Web interface edit records:

----

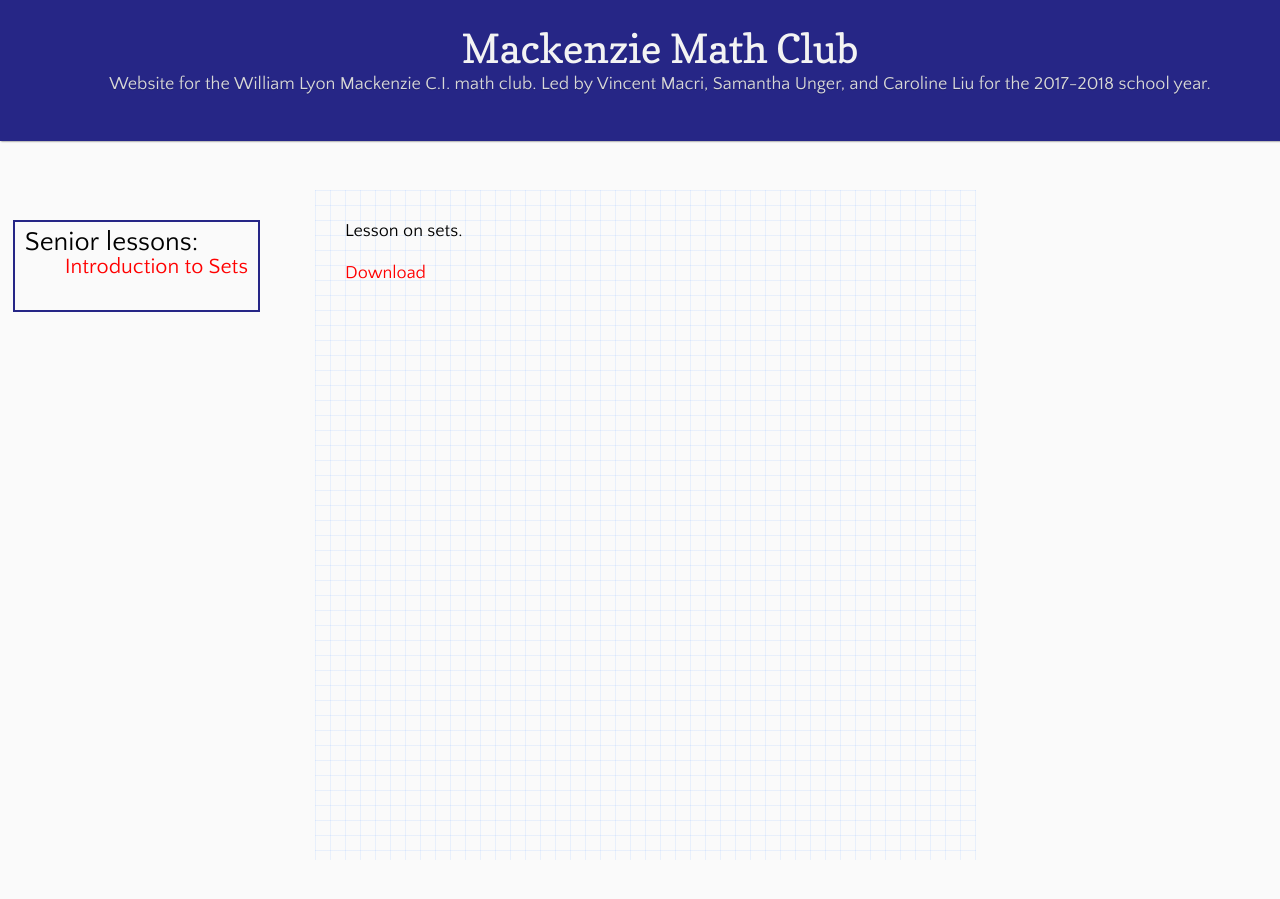
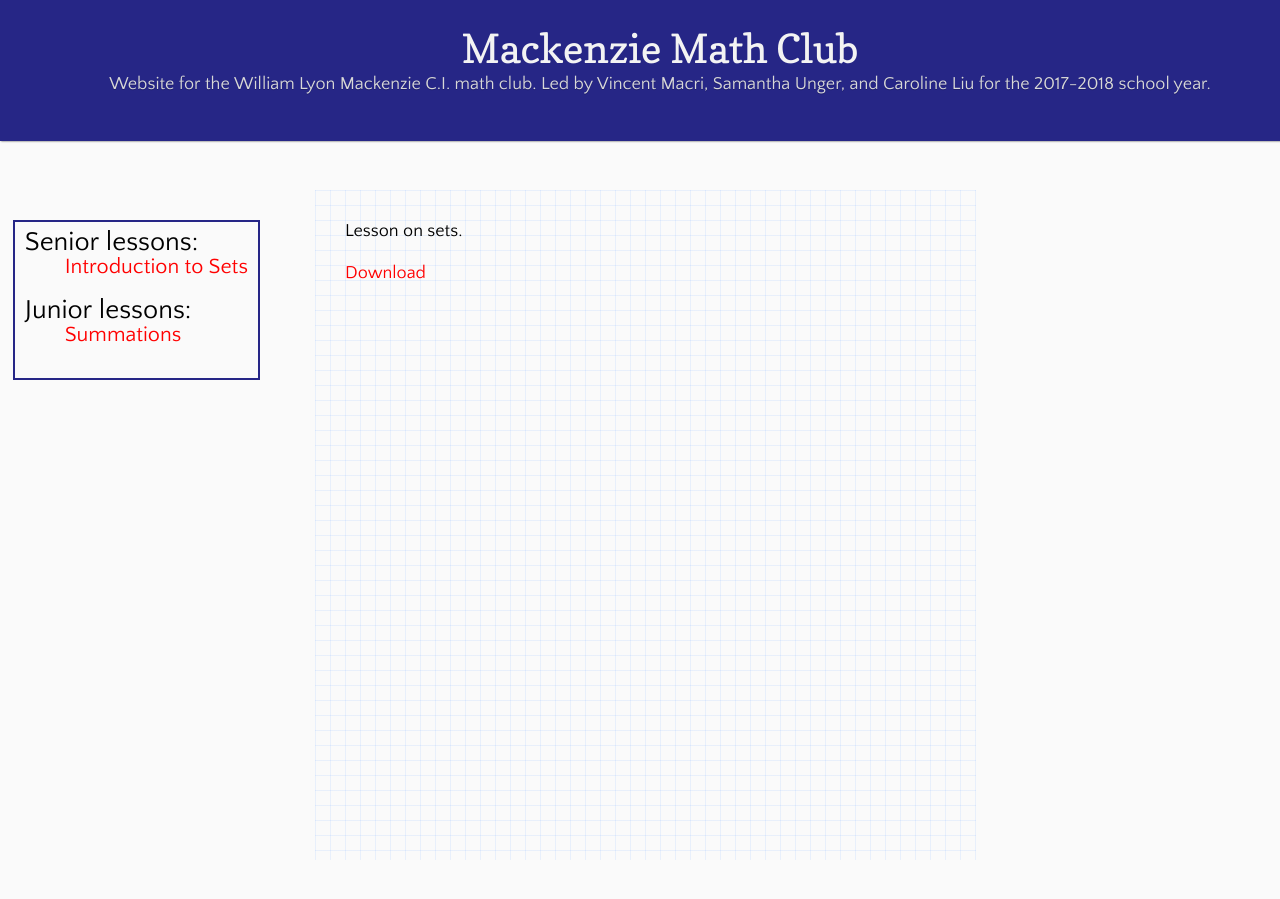
Before and after one commit to MackenzieMathClub/mackenziemathclub.github.io, a Jekyll site: the page built from _senior/sets.markdown, in a window 1280 px wide. Built offline with Jekyll 4.4.1, drawn with Linux system fonts in a browser that asks for light colours; nearby versions of some CDN libraries.

Commit message:
Add junior lessons

```diff
--- a/_config.yml
+++ b/_config.yml
@@ -43,3 +43,6 @@ collections:
   senior:
     output: true
     permalink: /:collection/:name
+  junior:
+    output: true
+    permalink: /:collection/:name
--- a/_layouts/default.html
+++ b/_layouts/default.html
@@ -37,6 +37,14 @@
 					</li>
 				{% endfor %}
 			</ul>
+			Junior lessons:
+			<ul>
+				{% for lesson in site.junior %}
+					<li>
+						<a href="{{ lesson.url }}">{{ lesson.title }}</a>
+					</li>
+				{% endfor %}
+			</ul>
 		</nav>
 		<!--[if !IE]><script>fixScale(document);</script><![endif]-->
 	</body>
```
Also changed, not shown: _junior/sums.markdown (added, +7 -0 lines), _senior/sets.markdown (renamed from _senior/Sets.markdown).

----

Assigned task: Copy each line of the data above that holds "site".

Task result:
Before and after one commit to MackenzieMathClub/mackenziemathclub.github.io, a Jekyll site: the page built from _senior/sets.markdown, in a window 1280 px wide. Built offline with Jekyll 4.4.1, drawn with Linux system fonts in a browser that asks for light colours; nearby versions of some CDN libraries.
+				{% for lesson in site.junior %}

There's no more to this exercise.